Thirty years ago this month, tens of thousands of miners went on strike in defence of their jobs and communities. To mark this historic strike, we are publishing the introduction to Unfinished Business by Peter Arkell and Ray Rising, who were photographers during the strike, together with some of their amazing photos.
Thousands of people with their trade union banners and flags turned out for the funeral of Bob Crow. Photo report by Peter Arkell.
Tribute to Bob Crow by Peter Arkell and Dylan Strain.
Today [3 December 2013] marks the 100th anniversary of the birth of revolutionary Marxist and political leader Gerry Healy.
A two-volley salute commemorated the life of Thomas Rainsborough, in a modest but moving ceremony in London's Wapping at the weekend. Photos and report by Peter Arkell
Vic Turner, one of the Pentonville 5 dockers jailed under the Tory government of Edward Heath in 1972, who died recently, takes his place in history as one of the heroes of the labour movement.
David Finch, who joined the revolutionary movement in the 1930s, has died in London. His 75 years of political life are described by Ted Knight, the former leader of Lambeth Council who was a lifelong friend and comrade.
Interview with Professor Evgeny Pashentsev of Moscow state university
The noted actor Corin Redgrave, who died on 6 April 2010, made a major contribution to revolutionary politics in Britain from the early 1970s to the late 1980s.
Chris Harman, one of the main leaders of the British Socialist Workers Party, has died aged 66. Harman was a populariser and propagandist of the SWP’s ideas through several books and many articles. Phil Sharpe estimates his political contribution.
Harry Patch, who has died aged 111, was not the kind of war hero that politicians and the tabloid press feel comfortable with. Peter Arkell reports.
Transport workers’ leader who wielded immense power dies at 96. By Peter Arkell
Former steel fixer Ray Rising describes some experiences made by construction workers both in Britain and in continental Europe during the 1970s and 1980s.
40 years ago this week, the Soviet Union invaded Czechoslovakia to put down the "Prague Spring" and arrest its leaders. Corinna Lotz examines the background to the events that foreshadowed the end of the Stalinist monolith in Eastern Europe.
A World to Win mourns the loss of our comrade Marie Gislaine Leste.

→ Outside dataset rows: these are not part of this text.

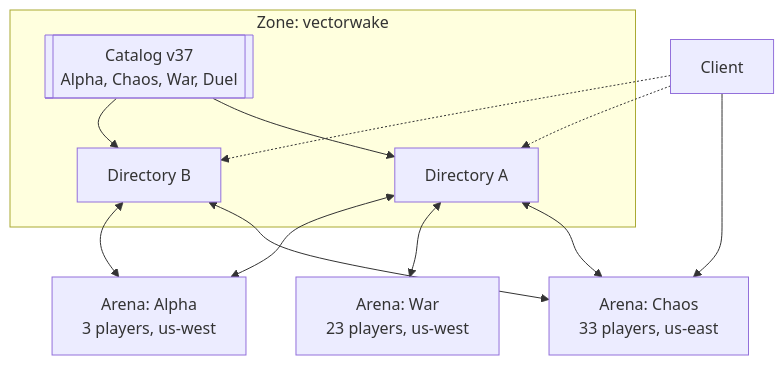
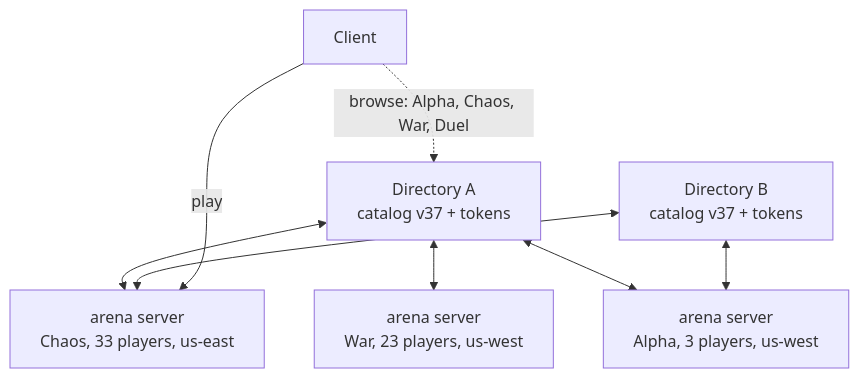
Before and after one commit to criccomini/vectorwake: the diagram in docs/architecture/zones-and-arenas.md, drawn with Mermaid. The commit also changed other lines of this file and 7 other files, not shown here.

First line of the commit message:
A zone is one game, and a directory serves many of them

````diff
--- a/docs/architecture/zones-and-arenas.md
+++ b/docs/architecture/zones-and-arenas.md
@@ -40,16 +42,12 @@
 ```mermaid
 flowchart TB
-    subgraph Zone["Zone: vectorwake"]
-        CAT[["Catalog v37<br/>Alpha, Chaos, War, Duel"]]
-        D1["Directory A"]
-        D2["Directory B"]
-        CAT --> D1 & D2
-    end
-    A1["Arena: Chaos<br/>33 players, us-east"]
-    A2["Arena: War<br/>23 players, us-west"]
-    A3["Arena: Alpha<br/>3 players, us-west"]
+    D1["Directory A<br/>catalog v37 + tokens"]
+    D2["Directory B<br/>catalog v37 + tokens"]
+    A1["arena server<br/>Chaos, 33 players, us-east"]
+    A2["arena server<br/>War, 23 players, us-west"]
+    A3["arena server<br/>Alpha, 3 players, us-west"]
     D1 <--> A1 & A2 & A3
     D2 <--> A1 & A3
-    P["Client"] -.-> D1 & D2
-    P --> A1
+    P["Client"] -. "browse: Alpha, Chaos, War, Duel" .-> D1
+    P -- play --> A1
 ```
````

She was a valiant fighter for a revolutionary change in society during all the years that we knew her.
Terry Button has written an extensive article covering: The Collapse of the Soviet Union; War and Revolution; The Soviet Union is Born; The Second World War; Post War Reconstruction; The Soviet Union After Stalin; The “Cold War” Years; Revolution and Counter-Revolution; After the Soviet Union – What Now?
Corinna Lotz reviews the life of Pierre Lambert, a leader in the French workers’ movement, who died recently in Paris.
Painter and sculptor Jules de Goede died after a courageous battle against cancer. He was one of the most outstanding artists on the London scene from the mid 1960s. Not only was he totally dedicated to his calling as an artist but he also had the principles and inner resources to oppose today’s capitalist society and work for a more advanced form of social existence.
In 1972, five dockers were sent to prison for defying anti-union laws. Peter Arkell looks at the lessons to be learned from a period of unprecedented trade union militancy in Britain
Hungary 1956 - 50th anniversary special
A World to Win is proud to commemorate the revolutionary heroism of Hungarian workers and students by publishing a specially written article by website editor Paul Feldman about the events that shook the world in 1956. In addition, we are reproducing contemporary analysis and links to photographs, films and reporting.
Hungary’s October revolution – Fifty years ago this month, Hungarian workers, students and intellectuals, supported by sections of the army and police, rose in heroic armed revolution against the country’s Moscow-sponsored Stalinist regime.
Revolution and counter-revolution in Hungary – this pamphlet was first published in November 1956. It was written by Gerry Healy, who was the most prominent post-war leader of the Trotskyist movement in Britain. The Trotskyists campaigned against the lies and crimes of Stalinism from a revolutionary socialist point of view. When the Hungarian Revolution erupted, the pamphlet’s exposé of Stalinism played a significant role in deepening the crisis inside the British Communist Party. Many leading CP members broke with Stalinism and went over to the Trotskyists during this period.
Hungary 1956 – 50th anniversary of a people’s revolution
Presentation by Paul Feldman at A rough guide to the future on 21 October, exploring its meaning for today.
Hungary 1956: Resolutions and statements
The Institute for the Study of the Hungarian Revolution (Hungarian site in English)
American Hungarian Federation (includes photos and film)
BBC On This Day (reports and film)
Hungarian Tragedy by Peter Fryer
Library of Congress links portal
Khrushchev’s Secret Speech